Best practices when interacting with service animals
Respecting the work
The work of a service animal is important to their handler. Service animals allow people with disabilities to successfully access their communities.
When employees are working, it is important for them to focus so they can complete tasks, provide good customer service, and assure that the business is successful. Service animals are very much the same as a business’s employees. They need to stay focused on the important tasks that they have been trained to perform for a person with a disability. Distractions can cause the service animal to fail at its task and put the handler in danger. Distractions can also impact the animal’s ability to perform their tasks in the future.
What can or can’t I do?
It is important to remember that the service dog handler is the customer. The handler has come to your establishment is to purchase goods, enjoy a meal, or receive a service. Many people really enjoy dogs, and are drawn to them when they are in the community. It is important to remember some basic etiquette when around service animals:
- Make sure to talk to and look at the owner and not the dog.
- Do give right of way to a dog and its owner.
Don’t distract the dog—it is concentrating on important work:
- Do not pet or ask to pet a service dog.
- Do not feed or tease the animal with food.
- Do not interact with the animal in any way. Talking to it is just as bad as trying to pet it.
It is important for a business to always respect the person’s privacy. Asking lots of questions may make a person uncomfortable when all they want to do is conduct their business.
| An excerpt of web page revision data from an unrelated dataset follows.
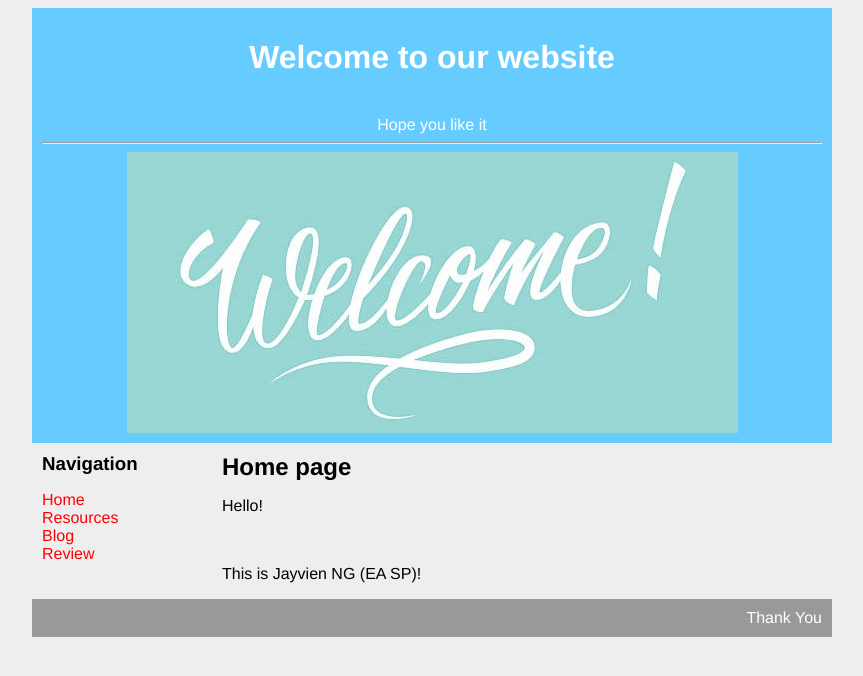
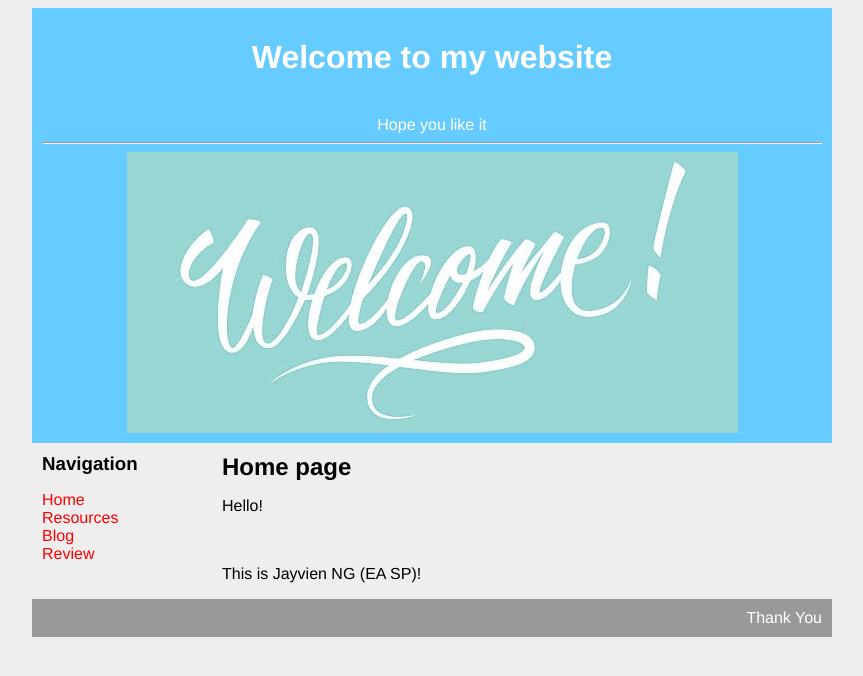
Before and after one commit to EAGamers/EAJayvien.github.io, a plain HTML site: page webpage.html in a window 1280 px wide. Shown: the whole page, without its empty margins (208-1071 px from the left). Drawn offline with Linux system fonts and the light colour scheme.

Commit message:
Update webpage.html

```diff
--- a/webpage.html
+++ b/webpage.html
@@ -8,7 +8,7 @@
                     <div id="container">
                            <div id="header">
 
-                 <h1>Welcome to our website</h1>
+                 <h1>Welcome to my website</h1>
                  <br />Hope you like it
                  <hr />
                  <img src="image.jpg" />
```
Also, other patrons may ask you questions about why a dog is in your business. It is enough to say it is a service dog. Feel free to pass along what you’ve learned in this toolkit about the important role service animals play for people with disabilities.